Reproduce the entries below character for character.

:: Extracted material ::

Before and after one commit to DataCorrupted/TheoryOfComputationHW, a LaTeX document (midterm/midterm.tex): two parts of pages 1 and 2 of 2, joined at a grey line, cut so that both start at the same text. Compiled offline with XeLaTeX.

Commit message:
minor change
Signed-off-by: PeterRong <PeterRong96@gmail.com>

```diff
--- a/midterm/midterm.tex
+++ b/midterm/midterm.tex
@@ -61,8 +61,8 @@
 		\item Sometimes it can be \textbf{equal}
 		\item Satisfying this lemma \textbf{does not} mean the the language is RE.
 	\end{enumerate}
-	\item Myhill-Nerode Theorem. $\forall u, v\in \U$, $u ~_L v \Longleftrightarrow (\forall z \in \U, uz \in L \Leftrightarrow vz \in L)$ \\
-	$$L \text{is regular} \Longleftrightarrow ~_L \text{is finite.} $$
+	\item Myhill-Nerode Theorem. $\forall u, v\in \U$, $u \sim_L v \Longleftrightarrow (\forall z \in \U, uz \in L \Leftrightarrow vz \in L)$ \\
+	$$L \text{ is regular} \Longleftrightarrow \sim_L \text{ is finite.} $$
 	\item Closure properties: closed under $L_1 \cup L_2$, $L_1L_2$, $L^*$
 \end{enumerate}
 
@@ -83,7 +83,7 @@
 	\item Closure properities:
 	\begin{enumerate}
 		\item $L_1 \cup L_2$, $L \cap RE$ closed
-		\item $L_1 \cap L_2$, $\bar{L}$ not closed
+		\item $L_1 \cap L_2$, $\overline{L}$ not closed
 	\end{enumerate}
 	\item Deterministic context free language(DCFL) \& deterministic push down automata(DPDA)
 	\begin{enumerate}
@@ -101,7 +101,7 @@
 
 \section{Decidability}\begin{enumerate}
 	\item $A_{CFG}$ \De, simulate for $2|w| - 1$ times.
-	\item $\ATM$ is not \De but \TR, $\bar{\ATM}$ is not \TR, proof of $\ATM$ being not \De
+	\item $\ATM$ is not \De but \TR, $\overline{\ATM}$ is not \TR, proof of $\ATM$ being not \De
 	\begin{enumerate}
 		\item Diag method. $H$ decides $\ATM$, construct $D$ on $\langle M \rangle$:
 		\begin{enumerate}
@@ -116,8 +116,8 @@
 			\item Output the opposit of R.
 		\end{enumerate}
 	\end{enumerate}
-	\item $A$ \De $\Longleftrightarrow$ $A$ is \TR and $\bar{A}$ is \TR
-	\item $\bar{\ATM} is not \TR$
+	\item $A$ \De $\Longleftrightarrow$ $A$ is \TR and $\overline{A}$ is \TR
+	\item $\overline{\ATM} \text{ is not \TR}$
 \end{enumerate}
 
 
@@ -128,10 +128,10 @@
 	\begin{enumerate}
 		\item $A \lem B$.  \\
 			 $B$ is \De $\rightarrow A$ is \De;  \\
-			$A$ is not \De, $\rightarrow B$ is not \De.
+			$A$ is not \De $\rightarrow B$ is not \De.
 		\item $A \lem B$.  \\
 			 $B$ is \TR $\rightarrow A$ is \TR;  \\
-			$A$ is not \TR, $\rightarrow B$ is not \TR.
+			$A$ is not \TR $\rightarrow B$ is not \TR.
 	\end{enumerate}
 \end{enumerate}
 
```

:::

**Written solution**.
Before and after one commit to DataCorrupted/TheoryOfComputationHW, a LaTeX document (midterm/midterm.tex): two parts of pages 1 and 2 of 2, joined at a grey line, cut so that both start at the same text. Compiled offline with XeLaTeX.

Commit message:
minor change
Signed-off-by: PeterRong <PeterRong96@gmail.com>

```diff
--- a/midterm/midterm.tex
+++ b/midterm/midterm.tex
@@ -61,8 +61,8 @@
 		\item Sometimes it can be \textbf{equal}
 		\item Satisfying this lemma \textbf{does not} mean the the language is RE.
 	\end{enumerate}
-	\item Myhill-Nerode Theorem. $\forall u, v\in \U$, $u ~_L v \Longleftrightarrow (\forall z \in \U, uz \in L \Leftrightarrow vz \in L)$ \\
-	$$L \text{is regular} \Longleftrightarrow ~_L \text{is finite.} $$
+	\item Myhill-Nerode Theorem. $\forall u, v\in \U$, $u \sim_L v \Longleftrightarrow (\forall z \in \U, uz \in L \Leftrightarrow vz \in L)$ \\
+	$$L \text{ is regular} \Longleftrightarrow \sim_L \text{ is finite.} $$
 	\item Closure properties: closed under $L_1 \cup L_2$, $L_1L_2$, $L^*$
 \end{enumerate}
 
@@ -83,7 +83,7 @@
 	\item Closure properities:
 	\begin{enumerate}
 		\item $L_1 \cup L_2$, $L \cap RE$ closed
-		\item $L_1 \cap L_2$, $\bar{L}$ not closed
+		\item $L_1 \cap L_2$, $\overline{L}$ not closed
 	\end{enumerate}
 	\item Deterministic context free language(DCFL) \& deterministic push down automata(DPDA)
 	\begin{enumerate}
@@ -101,7 +101,7 @@
 
 \section{Decidability}\begin{enumerate}
 	\item $A_{CFG}$ \De, simulate for $2|w| - 1$ times.
-	\item $\ATM$ is not \De but \TR, $\bar{\ATM}$ is not \TR, proof of $\ATM$ being not \De
+	\item $\ATM$ is not \De but \TR, $\overline{\ATM}$ is not \TR, proof of $\ATM$ being not \De
 	\begin{enumerate}
 		\item Diag method. $H$ decides $\ATM$, construct $D$ on $\langle M \rangle$:
 		\begin{enumerate}
@@ -116,8 +116,8 @@
 			\item Output the opposit of R.
 		\end{enumerate}
 	\end{enumerate}
-	\item $A$ \De $\Longleftrightarrow$ $A$ is \TR and $\bar{A}$ is \TR
-	\item $\bar{\ATM} is not \TR$
+	\item $A$ \De $\Longleftrightarrow$ $A$ is \TR and $\overline{A}$ is \TR
+	\item $\overline{\ATM} \text{ is not \TR}$
 \end{enumerate}
 
 
@@ -128,10 +128,10 @@
 	\begin{enumerate}
 		\item $A \lem B$.  \\
 			 $B$ is \De $\rightarrow A$ is \De;  \\
-			$A$ is not \De, $\rightarrow B$ is not \De.
+			$A$ is not \De $\rightarrow B$ is not \De.
 		\item $A \lem B$.  \\
 			 $B$ is \TR $\rightarrow A$ is \TR;  \\
-			$A$ is not \TR, $\rightarrow B$ is not \TR.
+			$A$ is not \TR $\rightarrow B$ is not \TR.
 	\end{enumerate}
 \end{enumerate}
 
```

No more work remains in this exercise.